INSTRUCTIONS TO FOLLOW
Count every line in the data that contains the word "results", then report that number alone.

DATA TO USE
—————

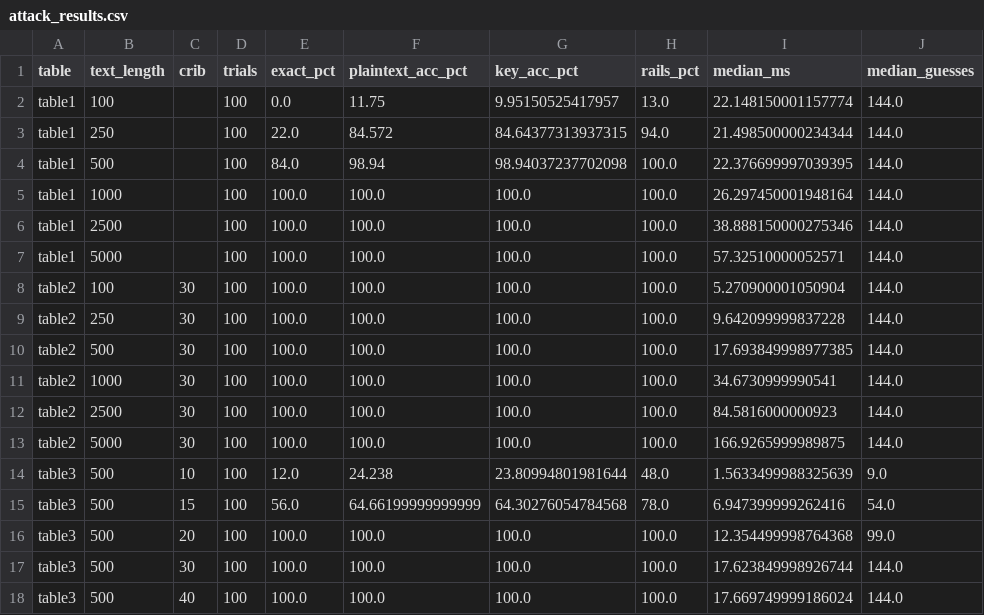
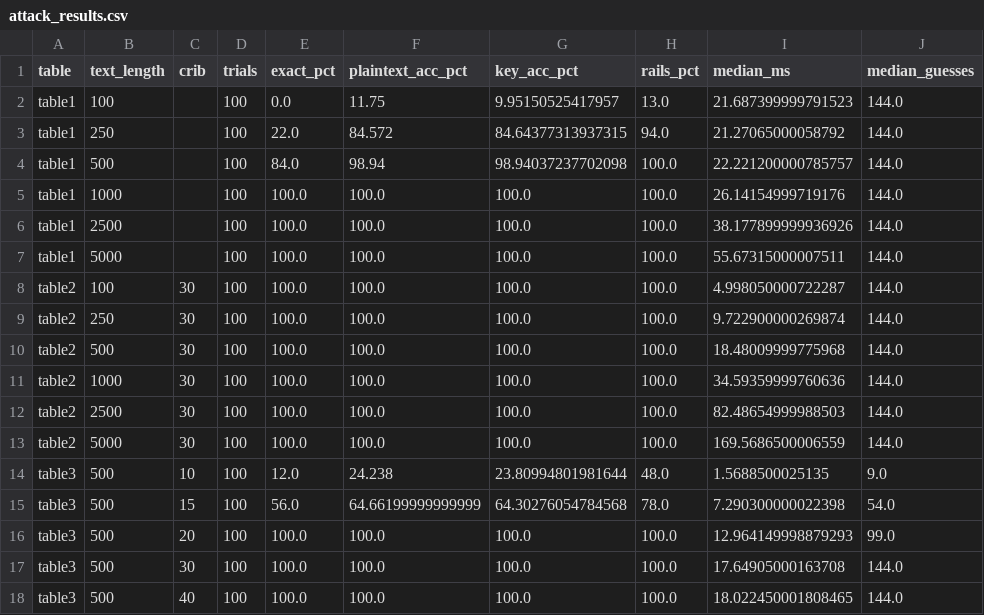
Before and after one commit to muhammadumerfarooqq/NIS_CCP_THEORY, a CSV file: results/attack_results.csv, drawn as a sheet.

```diff
--- a/results/attack_results.csv
+++ b/results/attack_results.csv
@@ -1,18 +1,18 @@
 table,text_length,crib,trials,exact_pct,plaintext_acc_pct,key_acc_pct,rails_pct,median_ms,median_guesses
-table1,100,,100,0.0,11.75,9.95150525417957,13.0,22.148150001157774,144.0
-table1,250,,100,22.0,84.572,84.64377313937315,94.0,21.498500000234344,144.0
-table1,500,,100,84.0,98.94,98.94037237702098,100.0,22.376699997039395,144.0
-table1,1000,,100,100.0,100.0,100.0,100.0,26.297450001948164,144.0
-table1,2500,,100,100.0,100.0,100.0,100.0,38.888150000275346,144.0
-table1,5000,,100,100.0,100.0,100.0,100.0,57.32510000052571,144.0
-table2,100,30,100,100.0,100.0,100.0,100.0,5.270900001050904,144.0
-table2,250,30,100,100.0,100.0,100.0,100.0,9.642099999837228,144.0
-table2,500,30,100,100.0,100.0,100.0,100.0,17.693849998977385,144.0
-table2,1000,30,100,100.0,100.0,100.0,100.0,34.6730999990541,144.0
-table2,2500,30,100,100.0,100.0,100.0,100.0,84.5816000000923,144.0
-table2,5000,30,100,100.0,100.0,100.0,100.0,166.9265999989875,144.0
-table3,500,10,100,12.0,24.238,23.80994801981644,48.0,1.5633499988325639,9.0
-table3,500,15,100,56.0,64.66199999999999,64.30276054784568,78.0,6.947399999262416,54.0
-table3,500,20,100,100.0,100.0,100.0,100.0,12.354499998764368,99.0
-table3,500,30,100,100.0,100.0,100.0,100.0,17.623849998926744,144.0
-table3,500,40,100,100.0,100.0,100.0,100.0,17.669749999186024,144.0
+table1,100,,100,0.0,11.75,9.95150525417957,13.0,21.687399999791523,144.0
+table1,250,,100,22.0,84.572,84.64377313937315,94.0,21.27065000058792,144.0
+table1,500,,100,84.0,98.94,98.94037237702098,100.0,22.221200000785757,144.0
+table1,1000,,100,100.0,100.0,100.0,100.0,26.14154999719176,144.0
+table1,2500,,100,100.0,100.0,100.0,100.0,38.177899999936926,144.0
+table1,5000,,100,100.0,100.0,100.0,100.0,55.67315000007511,144.0
+table2,100,30,100,100.0,100.0,100.0,100.0,4.998050000722287,144.0
+table2,250,30,100,100.0,100.0,100.0,100.0,9.722900000269874,144.0
+table2,500,30,100,100.0,100.0,100.0,100.0,18.48009999775968,144.0
+table2,1000,30,100,100.0,100.0,100.0,100.0,34.59359999760636,144.0
+table2,2500,30,100,100.0,100.0,100.0,100.0,82.48654999988503,144.0
+table2,5000,30,100,100.0,100.0,100.0,100.0,169.5686500006559,144.0
+table3,500,10,100,12.0,24.238,23.80994801981644,48.0,1.5688500025135,9.0
+table3,500,15,100,56.0,64.66199999999999,64.30276054784568,78.0,7.290300000022398,54.0
+table3,500,20,100,100.0,100.0,100.0,100.0,12.964149998879293,99.0
+table3,500,30,100,100.0,100.0,100.0,100.0,17.64905000163708,144.0
+table3,500,40,100,100.0,100.0,100.0,100.0,18.022450001808465,144.0
```
Also changed, not shown: 5 other files.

—————

RESULT FOR THIS EXERCISE
3